The thirty-sixth issue of the Katúah Journal focuses on wood and its role in mountain life: logging, wood products, and forest stewardship. There is also an announcement that publication of the journal will cease in 1993. Authors and artists in this issue include: Lee Barnes, Frank Hodgin, David Wheeler, Dr. John Wade, Harley Wessman, Nancy McIntyre, Buzz Williams, Robert T. Pershcel, Jesse Jones, Leon S. Minckler, Tucker Windover, Charlotte Homsher, Rob Messick, Julia Vanselow, Frank Vogel, Michael Thompson, Susan Klimczak, Jeff Zachary, Susan Parker Weatherford, Mark Anderson, Hope Walker, and "Pegi."
Katúah: Bioregional Journal of the Southern Appalachians, later simplified to Katúah Journal, was published from 1983 to 1993. A quarterly publication, it was focused on the bioregion of former Cherokee land in Appalachia. The early issues of the journal explain the meaning of the Cherokee name, Katúah, and why the editors wanted to view the world through a bioregional lens, rather than political boundaries.

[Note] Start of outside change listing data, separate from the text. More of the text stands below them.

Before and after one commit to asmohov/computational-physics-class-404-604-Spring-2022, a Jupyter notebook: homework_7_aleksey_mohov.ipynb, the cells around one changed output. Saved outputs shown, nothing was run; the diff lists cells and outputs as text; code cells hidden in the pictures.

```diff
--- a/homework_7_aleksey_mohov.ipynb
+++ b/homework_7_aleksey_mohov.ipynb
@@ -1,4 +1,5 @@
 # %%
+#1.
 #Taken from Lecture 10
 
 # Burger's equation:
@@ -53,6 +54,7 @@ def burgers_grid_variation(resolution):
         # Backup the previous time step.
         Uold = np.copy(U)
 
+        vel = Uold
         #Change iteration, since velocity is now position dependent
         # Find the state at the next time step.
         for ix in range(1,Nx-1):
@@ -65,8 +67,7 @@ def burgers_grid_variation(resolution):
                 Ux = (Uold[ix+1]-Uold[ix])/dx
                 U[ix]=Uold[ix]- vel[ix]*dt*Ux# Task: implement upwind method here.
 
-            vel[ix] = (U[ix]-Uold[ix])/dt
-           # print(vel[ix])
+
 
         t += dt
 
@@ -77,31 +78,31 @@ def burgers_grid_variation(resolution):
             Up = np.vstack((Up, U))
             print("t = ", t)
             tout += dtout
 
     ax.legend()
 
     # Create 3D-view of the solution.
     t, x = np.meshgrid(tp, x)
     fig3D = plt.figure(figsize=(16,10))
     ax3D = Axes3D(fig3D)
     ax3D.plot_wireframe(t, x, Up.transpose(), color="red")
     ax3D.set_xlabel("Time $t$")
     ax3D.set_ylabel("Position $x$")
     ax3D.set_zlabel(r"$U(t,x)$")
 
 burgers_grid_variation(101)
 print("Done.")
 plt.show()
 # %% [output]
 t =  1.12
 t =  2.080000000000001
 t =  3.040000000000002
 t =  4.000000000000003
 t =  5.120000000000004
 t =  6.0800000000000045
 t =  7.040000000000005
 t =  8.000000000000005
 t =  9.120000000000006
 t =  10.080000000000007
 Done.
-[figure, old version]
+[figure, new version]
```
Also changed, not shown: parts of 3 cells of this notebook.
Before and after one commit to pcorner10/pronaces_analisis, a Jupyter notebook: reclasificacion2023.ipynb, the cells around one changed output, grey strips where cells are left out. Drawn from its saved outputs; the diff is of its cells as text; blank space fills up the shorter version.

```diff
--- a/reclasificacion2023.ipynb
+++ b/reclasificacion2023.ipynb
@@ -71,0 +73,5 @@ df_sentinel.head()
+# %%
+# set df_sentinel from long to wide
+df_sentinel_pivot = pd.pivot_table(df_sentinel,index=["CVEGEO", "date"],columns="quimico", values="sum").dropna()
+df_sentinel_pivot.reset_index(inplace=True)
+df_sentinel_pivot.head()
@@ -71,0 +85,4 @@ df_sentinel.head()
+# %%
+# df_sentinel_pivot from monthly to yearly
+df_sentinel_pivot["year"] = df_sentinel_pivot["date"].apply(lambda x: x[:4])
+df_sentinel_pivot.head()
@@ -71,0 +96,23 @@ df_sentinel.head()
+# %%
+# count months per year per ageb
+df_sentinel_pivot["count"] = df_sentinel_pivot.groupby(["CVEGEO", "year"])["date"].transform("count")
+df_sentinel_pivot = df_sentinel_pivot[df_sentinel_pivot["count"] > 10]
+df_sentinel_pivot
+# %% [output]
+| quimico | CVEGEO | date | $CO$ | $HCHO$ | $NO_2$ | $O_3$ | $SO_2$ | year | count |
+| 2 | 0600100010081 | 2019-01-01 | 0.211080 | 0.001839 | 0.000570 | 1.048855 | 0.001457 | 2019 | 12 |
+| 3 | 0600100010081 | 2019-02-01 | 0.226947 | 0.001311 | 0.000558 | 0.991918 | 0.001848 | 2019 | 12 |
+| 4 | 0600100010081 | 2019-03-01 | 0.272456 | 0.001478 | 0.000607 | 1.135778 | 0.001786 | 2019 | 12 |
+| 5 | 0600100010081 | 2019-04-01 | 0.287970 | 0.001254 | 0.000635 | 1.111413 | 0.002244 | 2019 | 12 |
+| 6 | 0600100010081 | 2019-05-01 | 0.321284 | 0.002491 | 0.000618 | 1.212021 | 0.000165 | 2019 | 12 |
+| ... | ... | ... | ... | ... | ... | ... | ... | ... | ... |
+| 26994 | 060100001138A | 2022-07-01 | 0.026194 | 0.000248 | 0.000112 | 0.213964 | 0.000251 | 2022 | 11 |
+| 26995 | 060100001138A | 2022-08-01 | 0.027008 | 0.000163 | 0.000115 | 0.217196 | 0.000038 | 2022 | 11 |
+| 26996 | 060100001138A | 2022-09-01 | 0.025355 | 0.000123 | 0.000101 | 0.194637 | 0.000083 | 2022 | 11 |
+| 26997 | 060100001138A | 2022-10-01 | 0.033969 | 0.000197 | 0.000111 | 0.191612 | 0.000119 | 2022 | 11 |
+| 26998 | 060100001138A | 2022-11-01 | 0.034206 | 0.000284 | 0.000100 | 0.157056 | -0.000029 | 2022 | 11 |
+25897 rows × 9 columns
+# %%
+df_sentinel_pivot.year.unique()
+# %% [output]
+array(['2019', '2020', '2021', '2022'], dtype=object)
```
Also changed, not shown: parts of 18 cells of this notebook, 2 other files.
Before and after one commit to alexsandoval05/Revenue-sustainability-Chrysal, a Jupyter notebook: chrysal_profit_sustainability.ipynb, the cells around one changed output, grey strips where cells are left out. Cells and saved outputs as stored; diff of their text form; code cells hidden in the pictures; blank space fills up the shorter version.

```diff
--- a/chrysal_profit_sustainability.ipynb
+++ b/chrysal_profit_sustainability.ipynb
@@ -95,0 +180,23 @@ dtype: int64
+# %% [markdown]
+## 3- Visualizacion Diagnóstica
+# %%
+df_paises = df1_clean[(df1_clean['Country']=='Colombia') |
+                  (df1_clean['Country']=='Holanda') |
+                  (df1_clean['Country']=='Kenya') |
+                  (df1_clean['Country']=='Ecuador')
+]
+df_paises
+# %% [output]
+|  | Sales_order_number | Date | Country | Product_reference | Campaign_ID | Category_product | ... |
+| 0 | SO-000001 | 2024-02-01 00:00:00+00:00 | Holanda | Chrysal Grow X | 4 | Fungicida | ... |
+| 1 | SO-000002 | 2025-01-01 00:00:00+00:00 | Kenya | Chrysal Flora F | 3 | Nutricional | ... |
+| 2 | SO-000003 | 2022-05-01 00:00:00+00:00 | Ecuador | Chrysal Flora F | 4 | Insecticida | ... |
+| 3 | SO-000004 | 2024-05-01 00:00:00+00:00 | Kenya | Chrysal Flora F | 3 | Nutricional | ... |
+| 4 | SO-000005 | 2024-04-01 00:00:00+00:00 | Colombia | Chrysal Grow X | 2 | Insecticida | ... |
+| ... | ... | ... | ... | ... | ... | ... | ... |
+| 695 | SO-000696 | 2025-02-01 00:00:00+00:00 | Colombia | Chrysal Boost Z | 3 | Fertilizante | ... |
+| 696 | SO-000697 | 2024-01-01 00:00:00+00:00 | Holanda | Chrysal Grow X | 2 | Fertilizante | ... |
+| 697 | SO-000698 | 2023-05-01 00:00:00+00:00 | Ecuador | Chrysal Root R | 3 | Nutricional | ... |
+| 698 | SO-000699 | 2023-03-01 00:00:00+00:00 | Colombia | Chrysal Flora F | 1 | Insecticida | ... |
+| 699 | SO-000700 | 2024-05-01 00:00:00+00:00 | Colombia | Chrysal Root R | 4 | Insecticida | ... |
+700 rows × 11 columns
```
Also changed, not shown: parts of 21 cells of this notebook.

A volunteer production, the editors took a holistic view in tackling social, environmental, mental, spiritual, and emotional topics of the day, many of which are still relevant.